In fact, philosophers all the way back Plato even have their own term for it. They call it “akrasia,”1 and it encompasses procrastination, poor self-control, lack of follow-through, and any kind of addictive behavior.
The reason we have this problem is what behavioral economists call time inconsistency, and it’s nicely illustrated in a study on grocery-buying habits2: When people buy groceries online for delivery tomorrow, they buy a lot more ice cream and a lot fewer vegetables compared to when they’re ordering for next week.
Short-term pleasures like having an ice-cream are immediate and tangible. Conversely, long-term benefits like those of eating vegetables are far away and abstract.
That imbalance makes our preferences inconsistent over time. It’s why we tend to choose short-term pleasures now and postpone long-term benefits for the future.
The most classic example is probably Odysseus having his body tied to the mast of the ship so he could listen to the Siren’s song without getting lured into jumping overboard.
Another one is Spanish conqueror Hernán Cortés bold move to destroy his ships behind him to remove the possibility of retreat.
And a more recent, quite funny, example comes from entrepreneur Maneesh Sethi who hired a girl to slap him in the face each time she caught him wasting time at his computer.
Behavioral economists refer to strategies like these as…
A commitment device3 is a way of proactively locking yourself into a desired course of action.

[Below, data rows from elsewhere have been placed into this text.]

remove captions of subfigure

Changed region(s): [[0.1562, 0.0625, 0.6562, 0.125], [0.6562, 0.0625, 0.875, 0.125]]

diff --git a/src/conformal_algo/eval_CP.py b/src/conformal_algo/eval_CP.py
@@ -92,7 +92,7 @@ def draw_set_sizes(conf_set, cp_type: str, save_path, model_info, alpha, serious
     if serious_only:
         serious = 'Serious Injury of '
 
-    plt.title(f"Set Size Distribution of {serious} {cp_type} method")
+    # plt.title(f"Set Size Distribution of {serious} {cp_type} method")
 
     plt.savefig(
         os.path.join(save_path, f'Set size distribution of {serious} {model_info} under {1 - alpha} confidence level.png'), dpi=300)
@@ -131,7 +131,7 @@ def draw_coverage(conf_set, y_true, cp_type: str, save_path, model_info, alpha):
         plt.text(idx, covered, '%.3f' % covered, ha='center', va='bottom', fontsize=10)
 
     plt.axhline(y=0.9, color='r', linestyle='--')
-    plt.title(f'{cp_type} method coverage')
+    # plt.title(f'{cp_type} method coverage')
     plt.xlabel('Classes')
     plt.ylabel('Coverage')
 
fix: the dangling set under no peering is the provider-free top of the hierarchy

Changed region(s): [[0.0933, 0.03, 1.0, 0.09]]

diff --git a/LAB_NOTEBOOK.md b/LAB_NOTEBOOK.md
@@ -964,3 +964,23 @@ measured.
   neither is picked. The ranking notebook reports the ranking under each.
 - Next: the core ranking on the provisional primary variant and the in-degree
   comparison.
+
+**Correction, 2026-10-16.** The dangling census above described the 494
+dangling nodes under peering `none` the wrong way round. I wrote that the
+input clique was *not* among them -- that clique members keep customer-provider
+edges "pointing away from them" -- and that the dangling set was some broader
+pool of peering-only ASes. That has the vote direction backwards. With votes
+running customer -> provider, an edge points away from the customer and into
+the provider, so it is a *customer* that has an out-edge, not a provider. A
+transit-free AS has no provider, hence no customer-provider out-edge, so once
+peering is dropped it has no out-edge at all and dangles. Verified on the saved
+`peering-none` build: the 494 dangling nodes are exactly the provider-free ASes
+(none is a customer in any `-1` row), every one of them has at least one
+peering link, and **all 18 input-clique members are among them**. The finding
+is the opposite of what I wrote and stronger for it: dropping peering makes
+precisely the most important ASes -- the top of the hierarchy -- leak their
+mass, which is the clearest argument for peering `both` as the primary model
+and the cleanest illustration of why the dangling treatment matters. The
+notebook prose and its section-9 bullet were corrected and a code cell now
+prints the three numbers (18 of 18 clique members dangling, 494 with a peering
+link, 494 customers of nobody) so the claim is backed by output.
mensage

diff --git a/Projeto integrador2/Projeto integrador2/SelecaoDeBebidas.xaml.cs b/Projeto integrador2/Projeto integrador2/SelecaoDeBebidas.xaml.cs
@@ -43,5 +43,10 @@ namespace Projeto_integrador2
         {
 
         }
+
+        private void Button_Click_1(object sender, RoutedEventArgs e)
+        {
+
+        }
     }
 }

It’s something you put in place now to avoid akrasia later. Here are some more examples:
- Get a long-term gym memberships instead of one-day passes.
- Cut up your credit cards to avoid mindless spending.
- Leave your laptop at the office so you can’t keep working at home.
- Buy junk food or candy in small packages rather than large ones.
- Get rid of all alcohol in your house to prevent drinking.
These days, there are also a lot of digital commitment devices you can use to avoid akrasia online. Examples include:
- News Feed Eradicator for Facebook, a Chrome extension that replaces your Facebook news feed with an inspiring quote.
- Freedom, a service that lets you block apps and websites so you can stay focused and productive.
- SelfControl, an app for Mac that lets you block your access to sites and mail servers for a set amount of time.
- Moment, an app that tracks how much you use your phone and helps you create daily usage limits.
- Forest, an app that “plants” a digital tree which grows while you stay away from your phone and dies if you leave the app.
What’s Your Commitment Device?
As you can see, there are many ways that you can use commitment devices to your advantage. So, take some time to think about how you can bind yourself to your intentions. Find the right commitment devices, and you’ll be way more likely to make your habits stick.
Do you want to master your habits? Get my book The Habit Blueprint.